Visa/MasterCard — Antitrust Violations ($3 billion). Two of our whistleblower lawyers were on the lead counsel team representing Wal-Mart, Sears, Safeway and a class of roughly 5 million U.S. merchants in this antitrust class action alleging various forms of misconduct by Visa and MasterCard in their rules governing the use and marketing of Visa/MasterCard branded credit cards and debit cards. After winning summary judgment on a majority of the claims in this action and on the eve of trial, the parties settled the case with the plaintiff merchants recovering more than $3 billion in damages and injunctive relief valued by the court at tens of billions of dollars. This landmark victory remains one of the largest antitrust settlements in U.S. history. See NY Times for more.

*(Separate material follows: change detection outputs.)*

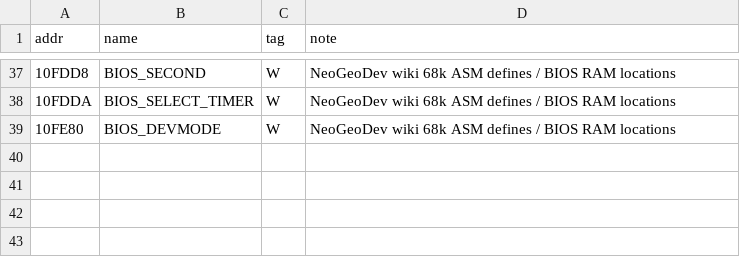
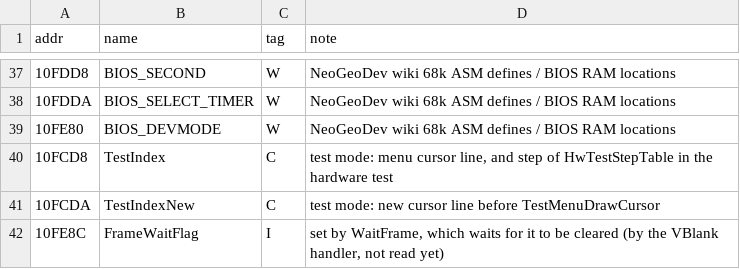
Before and after one commit to Raphael-Boichot/Neo-Geo-sp-s2-bios-disassembly, a CSV file: symbols/ram.csv, drawn as a sheet; only a part is shown, gaps mark what is left out; the diff names each change by its address in the sheet, - before the commit and + after, or states it on an @@ line.

```diff
--- a/symbols/ram.csv
+++ b/symbols/ram.csv
+row 40: 10FCD8 | TestIndex | C | test mode: menu cursor line, and step of HwTestStepTable in the hardware test
+row 41: 10FCDA | TestIndexNew | C | test mode: new cursor line before TestMenuDrawCursor
+row 42: 10FE8C | FrameWaitFlag | I | set by WaitFrame, which waits for it to be cleared (by the VBlank handler, not read yet)
```
Also changed, not shown: symbols/rom_names.csv, 4 other files.
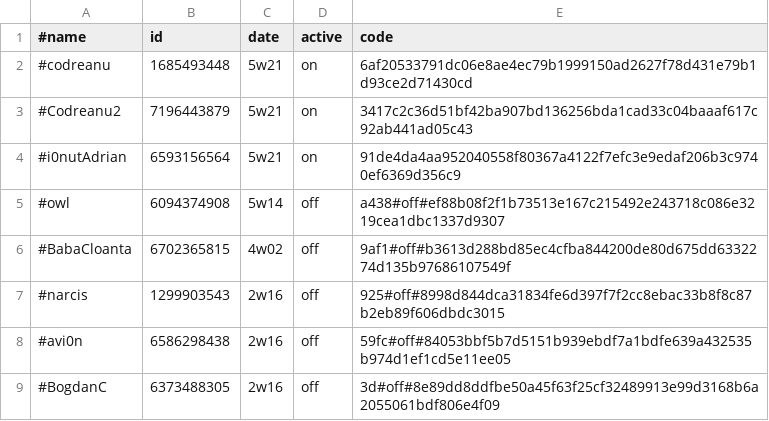
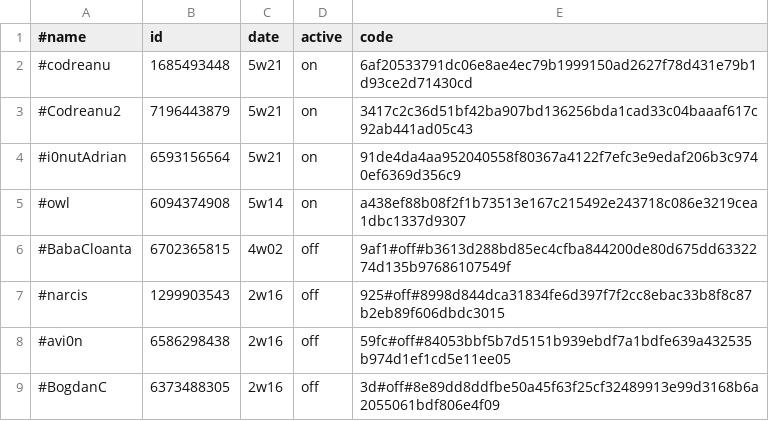
Before and after one commit to b3tin4/pro, a CSV file: gc/auth.csv, drawn as a sheet; only a part is shown.

Commit message:
Update auth.csv

```diff
--- a/gc/auth.csv
+++ b/gc/auth.csv
@@ -4,3 +4,3 @@
 #i0nutAdrian,6593156564,5w21,on,91de4da4aa952040558f80367a4122f7efc3e9edaf206b3c9740ef6369d356c9
-#owl,6094374908,5w14,off,a438#off#ef88b08f2f1b73513e167c215492e243718c086e3219cea1dbc1337d9307
+#owl,6094374908,5w14,on,a438ef88b08f2f1b73513e167c215492e243718c086e3219cea1dbc1337d9307
 #BabaCloanta,6702365815,4w02,off,9af1#off#b3613d288bd85ec4cfba844200de80d675dd6332274d135b97686107549f
```
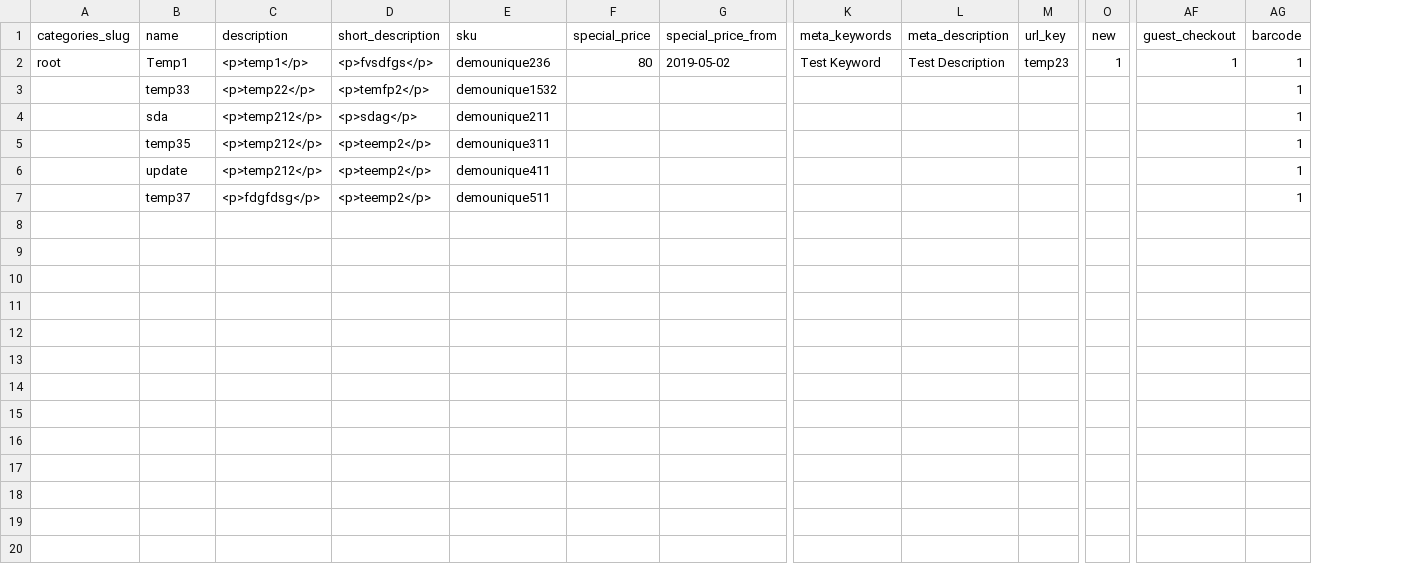
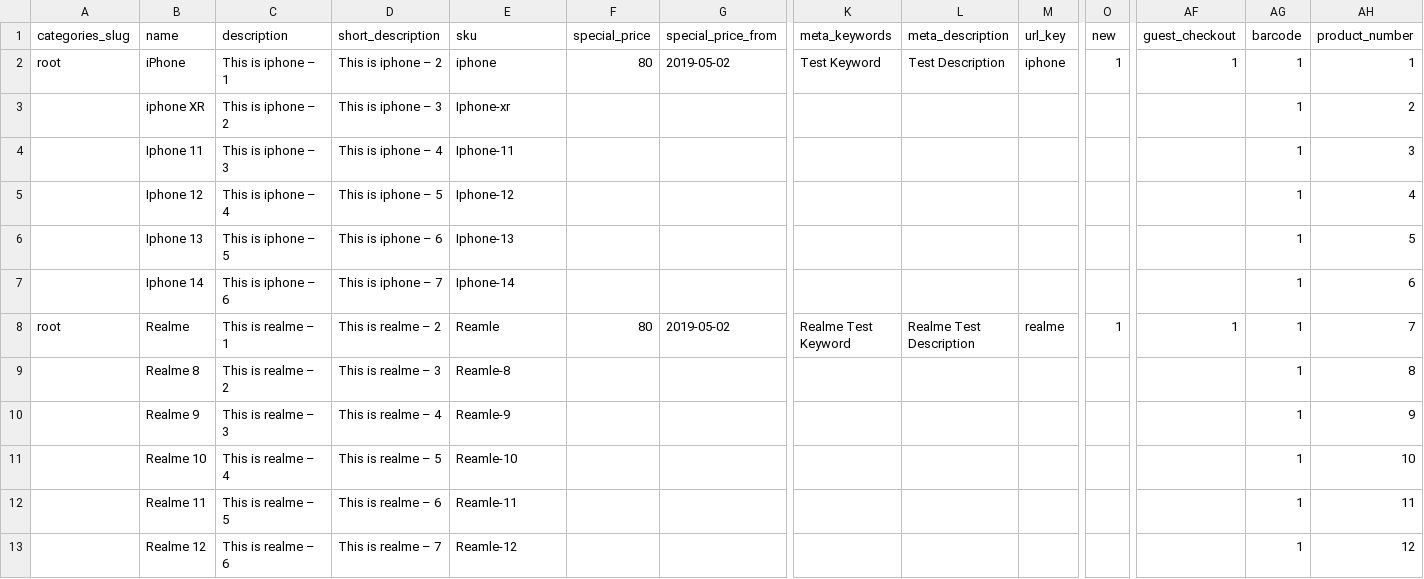
Before and after one commit to bagisto/bagisto-bulk-upload, a CSV file: storage/app/public/downloads/sample-files/bulkconfigurableproductupload.csv, drawn as a sheet; only a part is shown, gaps mark what is left out; addresses are those after the commit; rows hold the shown columns only; the diff names each change by its address in the sheet, - before the commit and + after, or states it on an @@ line.

Commit message:
Fix configurable product import.

```diff
--- a/storage/app/public/downloads/sample-files/bulkconfigurableproductupload.csv
+++ b/storage/app/public/downloads/sample-files/bulkconfigurableproductupload.csv
+column AH (product_number), rows 2-4: 1 | 2 | 3; rows 11-13: 10 | 11 | 12
-B2 (name): Temp1
+B2 (name): iPhone
-C2 (description): <p>temp1</p>
+C2 (description): This is iphone – 1
-D2 (short_description): <p>fvsdfgs</p>
+D2 (short_description): This is iphone – 2
-E2 (sku): demounique236
+E2 (sku): iphone
-M2 (url_key): temp23
+M2 (url_key): iphone
-B3 (name): temp33
+B3 (name): iphone XR
-C3 (description): <p>temp22</p>
+C3 (description): This is iphone – 2
-D3 (short_description): <p>temfp2</p>
+D3 (short_description): This is iphone – 3
-E3 (sku): demounique1532
+E3 (sku): Iphone-xr
-B4 (name): sda
+B4 (name): Iphone 11
-C4 (description): <p>temp212</p>
+C4 (description): This is iphone – 3
-D4 (short_description): <p>sdag</p>
+D4 (short_description): This is iphone – 4
-E4 (sku): demounique211
+E4 (sku): Iphone-11
+row 5:  | Iphone 12 | This is iphone – 4 | This is iphone – 5 | Iphone-12 |  |  |  |  |  |  |  | 1 | 4
+row 6:  | Iphone 13 | This is iphone – 5 | This is iphone – 6 | Iphone-13 |  |  |  |  |  |  |  | 1 | 5
+row 7:  | Iphone 14 | This is iphone – 6 | This is iphone – 7 | Iphone-14 |  |  |  |  |  |  |  | 1 | 6
+row 8: root | Realme | This is realme – 1 | This is realme – 2 | Reamle | 80 | 2019-05-02 | Realme Test Keyword | Realme Test Description | realme | 1 | 1 | 1 | 7
+row 9:  | Realme 8 | This is realme – 2 | This is realme – 3 | Reamle-8 |  |  |  |  |  |  |  | 1 | 8
+row 10:  | Realme 9 | This is realme – 3 | This is realme – 4 | Reamle-9 |  |  |  |  |  |  |  | 1 | 9
-B11 (name): temp35
+B11 (name): Realme 10
-C11 (description): <p>temp212</p>
+C11 (description): This is realme – 4
-D11 (short_description): <p>teemp2</p>
+D11 (short_description): This is realme – 5
-E11 (sku): demounique311
+E11 (sku): Reamle-10
-B12 (name): update
+B12 (name): Realme 11
-C12 (description): <p>temp212</p>
+C12 (description): This is realme – 5
-D12 (short_description): <p>teemp2</p>
+D12 (short_description): This is realme – 6
-E12 (sku): demounique411
+E12 (sku): Reamle-11
-B13 (name): temp37
+B13 (name): Realme 12
-C13 (description): <p>fdgfdsg</p>
+C13 (description): This is realme – 6
-D13 (short_description): <p>teemp2</p>
+D13 (short_description): This is realme – 7
-E13 (sku): demounique511
+E13 (sku): Reamle-12
```
Also changed, not shown: 3 other files.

Northrop Grumman/TRW — Government Contracting/Overcharging ($111 million). One of our whistleblower attorneys led the representation of Richard Bagley, a former chief financial officer for TRW’s Redondo Beach unit, in a qui tam action under the False Claims Act against Northrop Grumman Corp. and TRW Inc. for overcharging the Department of Defense on various military programs. Mr. Bagley alleged that the defendants shifted costs from private contract work to government contracts, engaged in unlawful accounting methods, and manipulated their financial data to collect millions of dollars in excess payments on Defense Department programs. The government joined the case, and the defendants paid $111 million. Mr. Bagley received a whistleblower reward of $27 million. See NY Times and LA Times for more.